- **YOUR ASSIGNMENT**
Would you print the records below word for word, without the pictures?

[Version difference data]

== Segment start ==

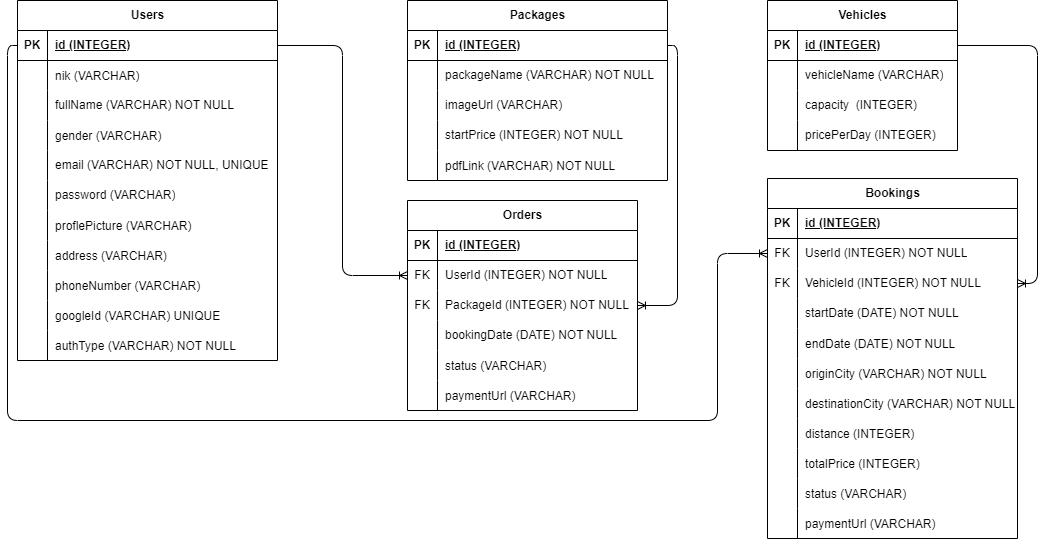
The draw.io diagram server/schema.drawio.png in ellayulia15/IP-RMT60, before a commit. Source tidied: cells renumbered, new cells last; positions are measured from the earlier drawing's top-left corner, leaving out a move shared by most shapes.
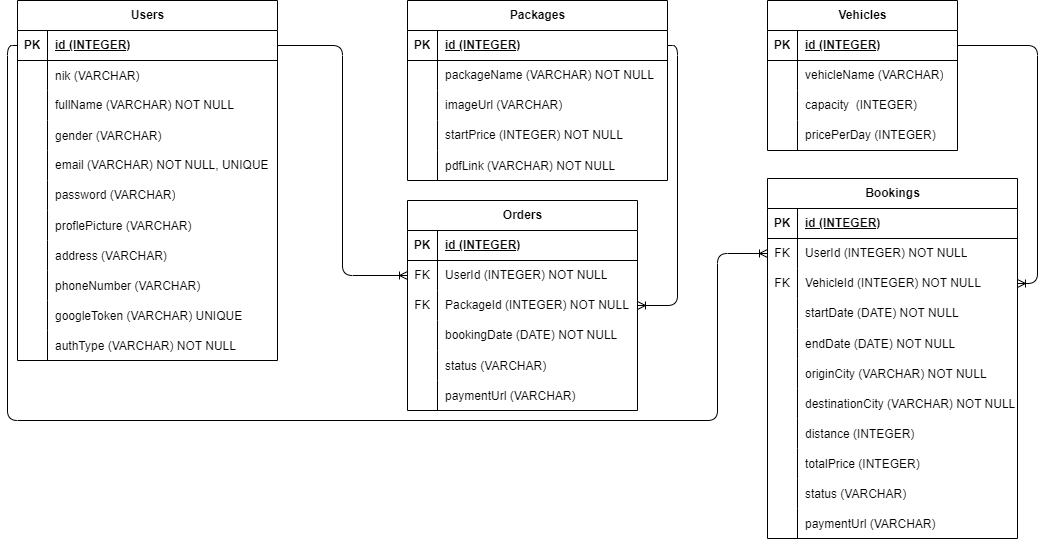
After the commit.

Diff of the diagram source:
```diff
@@ -92,7 +92,7 @@
     <mxCell id="31" style="shape=partialRectangle;fillColor=none;top=0;left=0;bottom=0;right=0;overflow=hidden;" parent="30" vertex="1">
       <mxGeometry width="30" height="30" as="geometry" />
     </mxCell>
-    <mxCell id="32" value="googleId (VARCHAR) UNIQUE" style="shape=partialRectangle;fillColor=none;top=0;left=0;bottom=0;right=0;align=left;spacingLeft=6;overflow=hidden;" parent="30" vertex="1">
+    <mxCell id="32" value="googleToken (VARCHAR) UNIQUE" style="shape=partialRectangle;fillColor=none;top=0;left=0;bottom=0;right=0;align=left;spacingLeft=6;overflow=hidden;" parent="30" vertex="1">
       <mxGeometry x="30" width="230" height="30" as="geometry" />
     </mxCell>
     <mxCell id="33" style="shape=tableRow;horizontal=0;startSize=0;swimlaneHead=0;swimlaneBody=0;fillColor=none;top=0;left=0;right=0;bottom=0;" parent="2" vertex="1">
```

== Segment end ==

- **WRITTEN SOLUTION**
The draw.io diagram server/schema.drawio.png in ellayulia15/IP-RMT60, before a commit. Source tidied: cells renumbered, new cells last; positions are measured from the earlier drawing's top-left corner, leaving out a move shared by most shapes.
After the commit.

Diff of the diagram source:
```diff
@@ -92,7 +92,7 @@
     <mxCell id="31" style="shape=partialRectangle;fillColor=none;top=0;left=0;bottom=0;right=0;overflow=hidden;" parent="30" vertex="1">
       <mxGeometry width="30" height="30" as="geometry" />
     </mxCell>
-    <mxCell id="32" value="googleId (VARCHAR) UNIQUE" style="shape=partialRectangle;fillColor=none;top=0;left=0;bottom=0;right=0;align=left;spacingLeft=6;overflow=hidden;" parent="30" vertex="1">
+    <mxCell id="32" value="googleToken (VARCHAR) UNIQUE" style="shape=partialRectangle;fillColor=none;top=0;left=0;bottom=0;right=0;align=left;spacingLeft=6;overflow=hidden;" parent="30" vertex="1">
       <mxGeometry x="30" width="230" height="30" as="geometry" />
     </mxCell>
     <mxCell id="33" style="shape=tableRow;horizontal=0;startSize=0;swimlaneHead=0;swimlaneBody=0;fillColor=none;top=0;left=0;right=0;bottom=0;" parent="2" vertex="1">
```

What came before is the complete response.